#

Conclusion

When examining 115 patients with acute epiglottis who were admitted to our department, it was somewhat more common in males aged 30 to 60 years and during April to September. Many cases were ameliorated by antibiotic and steroid administrations. Eight cases (7%) required airway management. In acute epiglottitis, laryngeal findings (severe epiglottic swelling and arytenoid edema; Katori and Tsukuda's classification IIIB) and high inflammatory response (white blood cell count and CRP level) were identified as factors correlated with airway management.


#
#

Conflict of Interest

None declared.

Patient Consent

Informed consent for publication of clinical details was obtained from all patients.



Address for correspondence

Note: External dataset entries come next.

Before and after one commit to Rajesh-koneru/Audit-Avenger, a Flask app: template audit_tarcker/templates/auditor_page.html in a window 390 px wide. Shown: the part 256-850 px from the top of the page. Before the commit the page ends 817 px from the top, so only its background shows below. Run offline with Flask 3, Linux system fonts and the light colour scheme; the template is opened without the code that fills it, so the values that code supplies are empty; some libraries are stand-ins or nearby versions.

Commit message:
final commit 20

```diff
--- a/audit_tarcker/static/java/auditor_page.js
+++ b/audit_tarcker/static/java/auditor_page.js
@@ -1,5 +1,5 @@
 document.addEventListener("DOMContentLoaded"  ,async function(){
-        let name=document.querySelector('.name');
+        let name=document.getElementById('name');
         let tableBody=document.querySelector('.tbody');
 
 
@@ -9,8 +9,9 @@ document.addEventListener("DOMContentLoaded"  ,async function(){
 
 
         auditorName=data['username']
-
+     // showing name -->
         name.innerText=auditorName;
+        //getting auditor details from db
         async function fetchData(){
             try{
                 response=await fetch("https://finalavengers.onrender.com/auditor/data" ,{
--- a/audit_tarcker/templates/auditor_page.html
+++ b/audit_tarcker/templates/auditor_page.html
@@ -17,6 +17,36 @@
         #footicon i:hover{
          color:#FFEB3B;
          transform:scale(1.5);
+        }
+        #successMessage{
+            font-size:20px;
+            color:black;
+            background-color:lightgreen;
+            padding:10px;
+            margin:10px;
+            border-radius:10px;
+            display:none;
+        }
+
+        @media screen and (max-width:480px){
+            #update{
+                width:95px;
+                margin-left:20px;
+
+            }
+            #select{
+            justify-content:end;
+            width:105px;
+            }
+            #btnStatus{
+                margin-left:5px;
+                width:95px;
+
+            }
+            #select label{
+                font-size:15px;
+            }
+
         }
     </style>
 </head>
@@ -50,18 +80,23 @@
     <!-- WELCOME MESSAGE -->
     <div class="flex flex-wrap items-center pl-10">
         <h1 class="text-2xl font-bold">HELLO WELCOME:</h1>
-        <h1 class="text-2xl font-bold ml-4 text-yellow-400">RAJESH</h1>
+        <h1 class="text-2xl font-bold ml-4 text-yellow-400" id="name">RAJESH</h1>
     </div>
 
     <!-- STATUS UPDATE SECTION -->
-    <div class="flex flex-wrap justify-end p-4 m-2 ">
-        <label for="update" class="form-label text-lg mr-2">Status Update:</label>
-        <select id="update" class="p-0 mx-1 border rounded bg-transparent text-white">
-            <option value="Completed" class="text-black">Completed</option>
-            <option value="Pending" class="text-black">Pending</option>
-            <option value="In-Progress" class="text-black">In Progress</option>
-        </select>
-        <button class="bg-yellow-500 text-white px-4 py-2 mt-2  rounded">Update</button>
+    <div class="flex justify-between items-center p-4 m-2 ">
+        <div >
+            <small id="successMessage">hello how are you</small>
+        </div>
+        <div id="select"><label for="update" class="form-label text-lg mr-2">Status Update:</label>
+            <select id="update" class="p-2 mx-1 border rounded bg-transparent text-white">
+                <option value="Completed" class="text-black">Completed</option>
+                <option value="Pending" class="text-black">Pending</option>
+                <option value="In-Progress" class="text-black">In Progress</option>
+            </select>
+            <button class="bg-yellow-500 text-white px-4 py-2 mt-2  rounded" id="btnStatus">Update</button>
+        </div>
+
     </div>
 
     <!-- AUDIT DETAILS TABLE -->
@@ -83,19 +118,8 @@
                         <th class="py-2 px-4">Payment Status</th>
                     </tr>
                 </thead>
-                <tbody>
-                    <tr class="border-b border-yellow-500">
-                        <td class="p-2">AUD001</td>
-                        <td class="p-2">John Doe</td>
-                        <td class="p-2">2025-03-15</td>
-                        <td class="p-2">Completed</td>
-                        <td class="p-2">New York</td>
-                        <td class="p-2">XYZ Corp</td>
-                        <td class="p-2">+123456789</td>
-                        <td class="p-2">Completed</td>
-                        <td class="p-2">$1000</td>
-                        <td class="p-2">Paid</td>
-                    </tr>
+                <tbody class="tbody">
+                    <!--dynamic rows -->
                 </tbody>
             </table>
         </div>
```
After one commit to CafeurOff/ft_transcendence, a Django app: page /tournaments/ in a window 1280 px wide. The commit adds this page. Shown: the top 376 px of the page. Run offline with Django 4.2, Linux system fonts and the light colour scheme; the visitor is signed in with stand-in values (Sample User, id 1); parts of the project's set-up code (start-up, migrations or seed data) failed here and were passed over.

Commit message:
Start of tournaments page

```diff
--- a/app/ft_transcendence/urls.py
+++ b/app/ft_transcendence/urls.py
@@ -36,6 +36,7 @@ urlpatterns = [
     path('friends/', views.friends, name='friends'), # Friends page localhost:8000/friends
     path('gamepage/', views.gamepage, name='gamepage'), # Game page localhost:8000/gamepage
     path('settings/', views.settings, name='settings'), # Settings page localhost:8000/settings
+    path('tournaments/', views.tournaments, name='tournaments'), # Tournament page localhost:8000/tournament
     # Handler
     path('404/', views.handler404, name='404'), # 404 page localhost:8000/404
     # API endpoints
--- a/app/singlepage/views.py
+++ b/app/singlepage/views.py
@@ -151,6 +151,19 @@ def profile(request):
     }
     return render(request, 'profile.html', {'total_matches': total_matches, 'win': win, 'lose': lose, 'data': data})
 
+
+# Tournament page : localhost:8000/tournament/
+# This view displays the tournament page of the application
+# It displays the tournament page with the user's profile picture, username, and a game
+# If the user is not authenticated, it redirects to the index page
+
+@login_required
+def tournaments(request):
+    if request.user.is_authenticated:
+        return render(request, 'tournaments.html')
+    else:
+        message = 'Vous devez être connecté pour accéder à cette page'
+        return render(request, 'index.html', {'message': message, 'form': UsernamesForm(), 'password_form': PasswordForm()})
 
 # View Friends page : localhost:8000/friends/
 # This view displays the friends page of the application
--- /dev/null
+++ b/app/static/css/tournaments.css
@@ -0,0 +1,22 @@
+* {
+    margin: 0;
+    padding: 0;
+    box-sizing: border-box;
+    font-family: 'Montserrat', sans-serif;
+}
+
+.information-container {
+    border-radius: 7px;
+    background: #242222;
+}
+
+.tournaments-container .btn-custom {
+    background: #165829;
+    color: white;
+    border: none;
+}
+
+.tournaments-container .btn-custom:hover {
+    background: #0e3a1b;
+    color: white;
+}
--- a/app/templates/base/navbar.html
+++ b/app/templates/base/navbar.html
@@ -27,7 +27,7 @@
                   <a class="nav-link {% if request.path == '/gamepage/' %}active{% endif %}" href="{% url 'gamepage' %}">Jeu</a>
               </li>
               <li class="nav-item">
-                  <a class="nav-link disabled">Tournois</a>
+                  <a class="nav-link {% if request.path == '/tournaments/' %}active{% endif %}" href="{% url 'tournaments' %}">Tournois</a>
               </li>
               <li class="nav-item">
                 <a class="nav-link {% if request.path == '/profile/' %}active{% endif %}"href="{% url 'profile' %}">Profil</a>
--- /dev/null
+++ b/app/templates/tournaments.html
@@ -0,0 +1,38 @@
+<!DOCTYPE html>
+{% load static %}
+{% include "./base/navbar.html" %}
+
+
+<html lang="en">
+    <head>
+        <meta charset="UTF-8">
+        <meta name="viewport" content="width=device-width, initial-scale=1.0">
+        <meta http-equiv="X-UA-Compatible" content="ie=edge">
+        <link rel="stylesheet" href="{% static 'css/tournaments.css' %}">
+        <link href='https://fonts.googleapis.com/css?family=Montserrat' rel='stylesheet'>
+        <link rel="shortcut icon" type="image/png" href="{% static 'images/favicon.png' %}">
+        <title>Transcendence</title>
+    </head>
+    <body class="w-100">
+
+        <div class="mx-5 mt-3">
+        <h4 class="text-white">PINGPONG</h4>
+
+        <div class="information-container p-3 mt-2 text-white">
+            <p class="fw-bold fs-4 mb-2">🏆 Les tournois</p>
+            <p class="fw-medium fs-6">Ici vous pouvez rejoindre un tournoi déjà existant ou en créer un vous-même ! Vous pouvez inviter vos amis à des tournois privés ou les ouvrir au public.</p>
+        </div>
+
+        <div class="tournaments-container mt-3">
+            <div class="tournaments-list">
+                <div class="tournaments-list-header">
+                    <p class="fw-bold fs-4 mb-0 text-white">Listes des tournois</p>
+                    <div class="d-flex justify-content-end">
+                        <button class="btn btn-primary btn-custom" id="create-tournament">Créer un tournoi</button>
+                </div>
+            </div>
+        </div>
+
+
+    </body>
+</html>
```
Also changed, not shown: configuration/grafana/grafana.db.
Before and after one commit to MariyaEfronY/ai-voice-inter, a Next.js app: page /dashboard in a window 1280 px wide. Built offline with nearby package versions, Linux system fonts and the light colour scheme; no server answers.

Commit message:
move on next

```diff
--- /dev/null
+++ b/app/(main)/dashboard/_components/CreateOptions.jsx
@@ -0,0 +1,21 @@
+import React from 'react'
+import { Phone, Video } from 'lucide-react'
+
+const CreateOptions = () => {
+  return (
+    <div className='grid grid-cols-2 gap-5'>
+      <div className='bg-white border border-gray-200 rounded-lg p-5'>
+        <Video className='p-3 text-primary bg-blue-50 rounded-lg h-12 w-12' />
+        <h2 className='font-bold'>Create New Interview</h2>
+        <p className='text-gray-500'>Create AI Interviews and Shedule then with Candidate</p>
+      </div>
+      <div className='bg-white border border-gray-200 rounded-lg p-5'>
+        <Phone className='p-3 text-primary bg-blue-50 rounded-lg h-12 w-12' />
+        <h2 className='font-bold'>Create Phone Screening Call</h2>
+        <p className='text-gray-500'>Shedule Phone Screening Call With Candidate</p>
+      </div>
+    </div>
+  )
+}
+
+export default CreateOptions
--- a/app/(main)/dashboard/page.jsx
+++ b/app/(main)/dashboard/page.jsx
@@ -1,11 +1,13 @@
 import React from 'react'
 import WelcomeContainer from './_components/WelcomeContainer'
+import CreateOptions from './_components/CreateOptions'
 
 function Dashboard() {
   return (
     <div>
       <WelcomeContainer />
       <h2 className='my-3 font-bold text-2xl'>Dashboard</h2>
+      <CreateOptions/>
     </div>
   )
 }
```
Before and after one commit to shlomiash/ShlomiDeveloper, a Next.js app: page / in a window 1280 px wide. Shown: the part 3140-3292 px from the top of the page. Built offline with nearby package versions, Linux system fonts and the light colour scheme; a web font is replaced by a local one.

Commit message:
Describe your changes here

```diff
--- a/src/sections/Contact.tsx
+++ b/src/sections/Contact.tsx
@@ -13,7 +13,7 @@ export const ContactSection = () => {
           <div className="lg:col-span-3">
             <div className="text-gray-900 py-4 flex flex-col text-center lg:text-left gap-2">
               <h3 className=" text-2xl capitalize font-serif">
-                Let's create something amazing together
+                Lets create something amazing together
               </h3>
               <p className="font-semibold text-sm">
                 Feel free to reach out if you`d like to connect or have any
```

Nobuyuki Bandoh, MD, PhD
Department of Otolaryngology–Head and Neck Surgery
Hokuto Hospital, 080-0833 7-5 Kisen, Inada-cho, Obihiro, Hokkaido
Japan   


Zoom Image
Fig. 1 Age and sex. Acute epiglottitis is somewhat more common in men, mostly in their 40s.
Zoom Image
Fig. 2 Number of patients per month. We analyzed cases over 10 years from April 2007 to March 2017. From April to September, there were more than 10 patients with acute epiglottitis, but from October to December there were less than 5 patients with acute epiglottitis.
Zoom Image
Fig. 3 Number of days from onset to consultation. The number of days from onset to consultation was 2 and 3 days.
Zoom Image
Fig. 4 Number of hospital days. Duration of hospitalization was 4 and 5 days.
Zoom Image
Fig. 5 The white blood cell count and C-reactive protein (CRP) level on admission and on hospital day 4. There was a significant decrease in the white blood cell count and CRP level on hospital day 4 when compared with that upon admission.